▶ What to work on:
All of these records need to be duplicated exactly.

▶ Provided material:

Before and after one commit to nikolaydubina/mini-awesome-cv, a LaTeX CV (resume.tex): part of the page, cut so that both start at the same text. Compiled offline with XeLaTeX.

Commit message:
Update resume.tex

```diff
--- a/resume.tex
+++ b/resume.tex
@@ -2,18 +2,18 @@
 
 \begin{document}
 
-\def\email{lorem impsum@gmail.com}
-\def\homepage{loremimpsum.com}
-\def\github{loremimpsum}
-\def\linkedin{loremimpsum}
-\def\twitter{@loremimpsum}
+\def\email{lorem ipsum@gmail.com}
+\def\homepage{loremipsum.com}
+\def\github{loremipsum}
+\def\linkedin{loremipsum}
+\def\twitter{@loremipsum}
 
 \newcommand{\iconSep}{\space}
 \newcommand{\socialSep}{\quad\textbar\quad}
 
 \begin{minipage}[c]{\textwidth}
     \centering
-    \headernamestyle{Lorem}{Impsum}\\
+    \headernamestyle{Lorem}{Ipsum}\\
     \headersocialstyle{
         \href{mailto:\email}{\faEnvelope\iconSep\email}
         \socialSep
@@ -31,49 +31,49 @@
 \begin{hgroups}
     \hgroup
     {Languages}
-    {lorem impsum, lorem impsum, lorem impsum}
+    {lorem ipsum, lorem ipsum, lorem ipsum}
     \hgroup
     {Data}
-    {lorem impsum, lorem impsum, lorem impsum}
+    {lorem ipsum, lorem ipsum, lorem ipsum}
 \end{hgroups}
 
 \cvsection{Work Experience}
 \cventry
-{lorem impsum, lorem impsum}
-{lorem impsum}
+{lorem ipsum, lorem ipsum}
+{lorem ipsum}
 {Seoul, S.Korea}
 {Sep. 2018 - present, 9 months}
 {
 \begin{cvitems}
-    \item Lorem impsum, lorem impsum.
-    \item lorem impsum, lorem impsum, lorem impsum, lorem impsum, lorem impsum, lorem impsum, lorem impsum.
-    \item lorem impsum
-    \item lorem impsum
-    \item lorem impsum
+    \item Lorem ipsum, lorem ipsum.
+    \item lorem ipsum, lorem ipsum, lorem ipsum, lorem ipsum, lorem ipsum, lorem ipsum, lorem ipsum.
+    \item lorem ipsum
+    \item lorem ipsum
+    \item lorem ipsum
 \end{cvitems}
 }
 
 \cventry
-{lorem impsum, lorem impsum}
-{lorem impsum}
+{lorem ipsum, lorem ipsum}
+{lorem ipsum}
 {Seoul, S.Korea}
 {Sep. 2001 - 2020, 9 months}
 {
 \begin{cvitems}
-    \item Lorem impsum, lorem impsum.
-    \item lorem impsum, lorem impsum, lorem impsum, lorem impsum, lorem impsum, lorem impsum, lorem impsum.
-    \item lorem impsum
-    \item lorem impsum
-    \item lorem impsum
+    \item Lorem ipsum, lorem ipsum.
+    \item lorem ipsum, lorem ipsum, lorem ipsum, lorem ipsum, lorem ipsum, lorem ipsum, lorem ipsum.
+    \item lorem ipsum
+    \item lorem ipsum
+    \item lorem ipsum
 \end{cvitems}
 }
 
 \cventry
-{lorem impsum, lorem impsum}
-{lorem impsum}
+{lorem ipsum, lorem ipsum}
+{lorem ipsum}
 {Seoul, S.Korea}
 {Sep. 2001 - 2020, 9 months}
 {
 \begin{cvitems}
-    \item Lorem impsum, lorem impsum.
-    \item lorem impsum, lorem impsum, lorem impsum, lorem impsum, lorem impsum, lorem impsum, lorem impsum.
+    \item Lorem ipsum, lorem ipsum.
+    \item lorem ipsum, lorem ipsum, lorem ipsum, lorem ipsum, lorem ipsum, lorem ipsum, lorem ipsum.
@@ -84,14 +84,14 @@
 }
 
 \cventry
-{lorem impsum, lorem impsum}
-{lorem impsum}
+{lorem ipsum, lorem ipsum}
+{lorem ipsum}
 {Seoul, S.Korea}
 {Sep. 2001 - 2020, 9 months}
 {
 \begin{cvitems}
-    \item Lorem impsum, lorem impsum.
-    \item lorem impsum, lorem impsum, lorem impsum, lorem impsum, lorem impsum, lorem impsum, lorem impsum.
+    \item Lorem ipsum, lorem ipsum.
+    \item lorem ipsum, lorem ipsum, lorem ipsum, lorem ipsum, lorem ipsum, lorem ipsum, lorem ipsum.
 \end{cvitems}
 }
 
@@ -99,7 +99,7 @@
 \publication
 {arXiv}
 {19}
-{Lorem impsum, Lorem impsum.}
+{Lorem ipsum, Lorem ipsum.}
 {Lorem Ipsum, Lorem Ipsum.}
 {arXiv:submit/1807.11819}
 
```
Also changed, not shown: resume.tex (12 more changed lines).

▶ Task solution:
Before and after one commit to nikolaydubina/mini-awesome-cv, a LaTeX CV (resume.tex): part of the page, cut so that both start at the same text. Compiled offline with XeLaTeX.

Commit message:
Update resume.tex

```diff
--- a/resume.tex
+++ b/resume.tex
@@ -2,18 +2,18 @@
 
 \begin{document}
 
-\def\email{lorem impsum@gmail.com}
-\def\homepage{loremimpsum.com}
-\def\github{loremimpsum}
-\def\linkedin{loremimpsum}
-\def\twitter{@loremimpsum}
+\def\email{lorem ipsum@gmail.com}
+\def\homepage{loremipsum.com}
+\def\github{loremipsum}
+\def\linkedin{loremipsum}
+\def\twitter{@loremipsum}
 
 \newcommand{\iconSep}{\space}
 \newcommand{\socialSep}{\quad\textbar\quad}
 
 \begin{minipage}[c]{\textwidth}
     \centering
-    \headernamestyle{Lorem}{Impsum}\\
+    \headernamestyle{Lorem}{Ipsum}\\
     \headersocialstyle{
         \href{mailto:\email}{\faEnvelope\iconSep\email}
         \socialSep
@@ -31,49 +31,49 @@
 \begin{hgroups}
     \hgroup
     {Languages}
-    {lorem impsum, lorem impsum, lorem impsum}
+    {lorem ipsum, lorem ipsum, lorem ipsum}
     \hgroup
     {Data}
-    {lorem impsum, lorem impsum, lorem impsum}
+    {lorem ipsum, lorem ipsum, lorem ipsum}
 \end{hgroups}
 
 \cvsection{Work Experience}
 \cventry
-{lorem impsum, lorem impsum}
-{lorem impsum}
+{lorem ipsum, lorem ipsum}
+{lorem ipsum}
 {Seoul, S.Korea}
 {Sep. 2018 - present, 9 months}
 {
 \begin{cvitems}
-    \item Lorem impsum, lorem impsum.
-    \item lorem impsum, lorem impsum, lorem impsum, lorem impsum, lorem impsum, lorem impsum, lorem impsum.
-    \item lorem impsum
-    \item lorem impsum
-    \item lorem impsum
+    \item Lorem ipsum, lorem ipsum.
+    \item lorem ipsum, lorem ipsum, lorem ipsum, lorem ipsum, lorem ipsum, lorem ipsum, lorem ipsum.
+    \item lorem ipsum
+    \item lorem ipsum
+    \item lorem ipsum
 \end{cvitems}
 }
 
 \cventry
-{lorem impsum, lorem impsum}
-{lorem impsum}
+{lorem ipsum, lorem ipsum}
+{lorem ipsum}
 {Seoul, S.Korea}
 {Sep. 2001 - 2020, 9 months}
 {
 \begin{cvitems}
-    \item Lorem impsum, lorem impsum.
-    \item lorem impsum, lorem impsum, lorem impsum, lorem impsum, lorem impsum, lorem impsum, lorem impsum.
-    \item lorem impsum
-    \item lorem impsum
-    \item lorem impsum
+    \item Lorem ipsum, lorem ipsum.
+    \item lorem ipsum, lorem ipsum, lorem ipsum, lorem ipsum, lorem ipsum, lorem ipsum, lorem ipsum.
+    \item lorem ipsum
+    \item lorem ipsum
+    \item lorem ipsum
 \end{cvitems}
 }
 
 \cventry
-{lorem impsum, lorem impsum}
-{lorem impsum}
+{lorem ipsum, lorem ipsum}
+{lorem ipsum}
 {Seoul, S.Korea}
 {Sep. 2001 - 2020, 9 months}
 {
 \begin{cvitems}
-    \item Lorem impsum, lorem impsum.
-    \item lorem impsum, lorem impsum, lorem impsum, lorem impsum, lorem impsum, lorem impsum, lorem impsum.
+    \item Lorem ipsum, lorem ipsum.
+    \item lorem ipsum, lorem ipsum, lorem ipsum, lorem ipsum, lorem ipsum, lorem ipsum, lorem ipsum.
@@ -84,14 +84,14 @@
 }
 
 \cventry
-{lorem impsum, lorem impsum}
-{lorem impsum}
+{lorem ipsum, lorem ipsum}
+{lorem ipsum}
 {Seoul, S.Korea}
 {Sep. 2001 - 2020, 9 months}
 {
 \begin{cvitems}
-    \item Lorem impsum, lorem impsum.
-    \item lorem impsum, lorem impsum, lorem impsum, lorem impsum, lorem impsum, lorem impsum, lorem impsum.
+    \item Lorem ipsum, lorem ipsum.
+    \item lorem ipsum, lorem ipsum, lorem ipsum, lorem ipsum, lorem ipsum, lorem ipsum, lorem ipsum.
 \end{cvitems}
 }
 
@@ -99,7 +99,7 @@
 \publication
 {arXiv}
 {19}
-{Lorem impsum, Lorem impsum.}
+{Lorem ipsum, Lorem ipsum.}
 {Lorem Ipsum, Lorem Ipsum.}
 {arXiv:submit/1807.11819}
 
```
Also changed, not shown: resume.tex (12 more changed lines).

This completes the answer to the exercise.